CNN argued that moderation of NBC’s “Commander in Chief Forum” with Hillary Clinton and Donald Trump “exposed the many weaknesses of the moderator-driven format.” Actually, all of the primary debates, including those produced by CNN, proved this point quite dramatically. So, please set up a debate between the candidates rather than moderator-driven interviews.

The public can monitor whether the media organizations and their moderators follow this advice by critically viewing the debates on September 26, October 4 (Vice Presidential Candidates), October 9, and October 19.

Trigger Warnings, Safe Spaces, and Reporting Your Research

On the anniversary of 9/11, and in light of the many recent stories about completion of the 9/11 memorial for Flight 93, I was reminded about my experience in reporting research on this tragedy, when I should have probably given a warning so that members of the audience might have avoided my talk.
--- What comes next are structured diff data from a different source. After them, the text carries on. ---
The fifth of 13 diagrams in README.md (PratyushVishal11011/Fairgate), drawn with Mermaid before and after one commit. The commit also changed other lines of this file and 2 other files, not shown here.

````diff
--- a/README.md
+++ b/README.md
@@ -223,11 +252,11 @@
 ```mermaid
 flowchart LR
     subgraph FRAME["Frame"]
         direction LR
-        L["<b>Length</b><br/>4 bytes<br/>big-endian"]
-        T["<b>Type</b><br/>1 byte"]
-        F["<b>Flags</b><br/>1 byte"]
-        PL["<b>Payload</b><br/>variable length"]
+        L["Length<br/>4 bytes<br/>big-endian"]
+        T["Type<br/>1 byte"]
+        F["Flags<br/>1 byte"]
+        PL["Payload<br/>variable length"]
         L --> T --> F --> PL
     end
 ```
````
Of course, it is well known that Flight 93 crashed in a field in Pennsylvania, killing all onboard, and inspired much writing and even movies about the heroic efforts of those onboard to stop the hijacking. In the immediate aftermath of 9/11, I was struck by the reported use of wireless communications, cell phones and in-flight phones, in this disaster, as well as at all the crash sites, such as calling their families to say “goodbye”. So much was reported that I worked with a student to collect as much publicly available information as possible about the use of wireless phones at all the crash sites during the 9/11 tragedy. Our paper was published* and is available online on SSRN.

I spoke about my study at a few conferences and events in the year following 9/11, and for the first and last time in my career, I experienced individuals leaving during my talk in tears. I hadn’t appreciated the degree that discussion of the events on 9/11 would be so upsetting to individuals who had lost friends or family or had personally experienced events on that day. Perhaps academics can distance themselves from events through their studies. Study of the events was one way I felt I could respond, as an academic.

But I am reminded of those upset by my talks in the aftermath of 9/11, well before the concept of a trigger warning or safe space was a public issue. Perhaps this is a different issue, and in every case, the circumstances are often very different, but if I were to do a talk today, in an analogous situation, I would probably make an effort to warn students, who might not want to listen. I don’t think that would be coddling, but an opportunity to avoid exposing any individual to unwanted reminders of something that could be traumatizing.

*Dutton, William. H. and Nainoa, Frank (2002), ‘Say Goodbye … Let’s Roll: The Social Dynamics of Wireless Networks on September 11th’, Prometheus, 20(3): 237-45.